Michael and I ate very well when we were there. The included continental breakfasts were anything but a wimpy box of cornflakes, or a lukewarm dollop of canned sausage gravy on a stale biscuit. We stayed at many very pleasant hotels on our journey: in Bucharest, Brasov, Sighisoara, Sibiu. The included breakfast buffets alone were like something out of dream: plates of every succulent homemade pastry you could imagine, hot plates of eggs, sausages, potatoes, cold plates of cured meats, pickles, olives, several artisan cheeses, fresh vegetables and fruits, blintzes, juices, and well-made strong coffee. The dinners were nothing to sneeze at, either. Yes, Romanians know how to eat! But I digress. The best way to describe this fare would be a mix of Serbian, Russian and Greek-style dishes – hearty and well-seasoned.
In planning your Dracula dinner menu, why not stir up some homemade Hungarian "ghoull-lash" with extra garlic toast and cheese on the side? If you're feeling ambitious, grill some steak kababs (get it, steaks/stakes). Have several appetizer platters of the cold snacky fare mentioned above. Finish off with some "Vampire Bite Marshmallows," roasted over a big bonfire in your backyard. To achieve this effect, dip your toasting fork in some dry cherry wine to start. Impale the hapless marshmallow twice, and roast to your liking. When ready to eat, dip the half of the marshmallow below the bite marks in some more of the wine, then sink your own teeth in.
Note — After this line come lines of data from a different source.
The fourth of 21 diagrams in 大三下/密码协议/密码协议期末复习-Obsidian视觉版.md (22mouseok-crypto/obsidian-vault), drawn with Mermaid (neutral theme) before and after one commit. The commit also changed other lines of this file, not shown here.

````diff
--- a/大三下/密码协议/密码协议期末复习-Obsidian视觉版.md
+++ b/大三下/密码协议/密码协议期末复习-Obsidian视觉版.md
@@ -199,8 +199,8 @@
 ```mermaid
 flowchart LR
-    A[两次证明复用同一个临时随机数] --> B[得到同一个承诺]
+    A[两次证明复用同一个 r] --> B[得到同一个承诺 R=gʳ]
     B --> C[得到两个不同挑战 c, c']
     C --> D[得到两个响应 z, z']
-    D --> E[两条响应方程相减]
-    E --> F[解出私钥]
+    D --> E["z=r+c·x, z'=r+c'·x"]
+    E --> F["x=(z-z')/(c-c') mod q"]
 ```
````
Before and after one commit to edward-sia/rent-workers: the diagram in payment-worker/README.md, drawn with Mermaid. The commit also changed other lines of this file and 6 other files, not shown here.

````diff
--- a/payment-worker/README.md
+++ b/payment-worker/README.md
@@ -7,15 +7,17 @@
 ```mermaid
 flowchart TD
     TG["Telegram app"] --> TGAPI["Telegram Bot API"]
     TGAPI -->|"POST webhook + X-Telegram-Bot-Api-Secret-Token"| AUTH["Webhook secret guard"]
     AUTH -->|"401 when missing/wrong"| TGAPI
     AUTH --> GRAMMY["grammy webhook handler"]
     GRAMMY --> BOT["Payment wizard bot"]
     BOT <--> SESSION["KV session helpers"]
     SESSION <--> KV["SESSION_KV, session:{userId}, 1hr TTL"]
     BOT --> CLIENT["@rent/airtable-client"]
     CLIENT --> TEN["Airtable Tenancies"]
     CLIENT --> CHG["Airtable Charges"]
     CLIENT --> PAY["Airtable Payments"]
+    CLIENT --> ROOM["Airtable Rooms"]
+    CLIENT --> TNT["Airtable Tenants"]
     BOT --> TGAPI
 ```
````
Besides knowing how to eat, the Transylvanians instilled in me a love for highly potent fermented pure fruit beverages. The ones to get a hold of are pálinka (apricot brandy) and Țuică (double distilled plum brandy). Beware, as these little firebombs will kick you in the butt and keep one partying all night long. For some more mellow stylings, opt for the always popular Vampire wines, available in pinot noir, cabernet sauvignon, and merlot. This is not a night for white wines.
If you do not know any local gypsies in your area to play around the fire, download some atmospheric and authentic gypsy music, such as: "Authentic Gypsies," by Laszlo Borteri & Niko Radic. Gypsy Kings and/or gypsy jazz are probably a bit too upbeat for this affair, but in the end you must go where the spirit moves you. At some point, play the ultimate vampire crowdpleaser, "Bela Lugosi's Dead," by Bauhaus. Invite people to perform gothy interpretive dances.
As far as dress, I'd suggest folks attend as their personal favorite fanged one – there are so many to choose from! Have a steady stream of beloved bloodsucker flicks playing on the telly. Visually, they are always a treat. A word to the wise: this kind of event may inspire spontaneous biting. Consider yourselves warned, children of the night.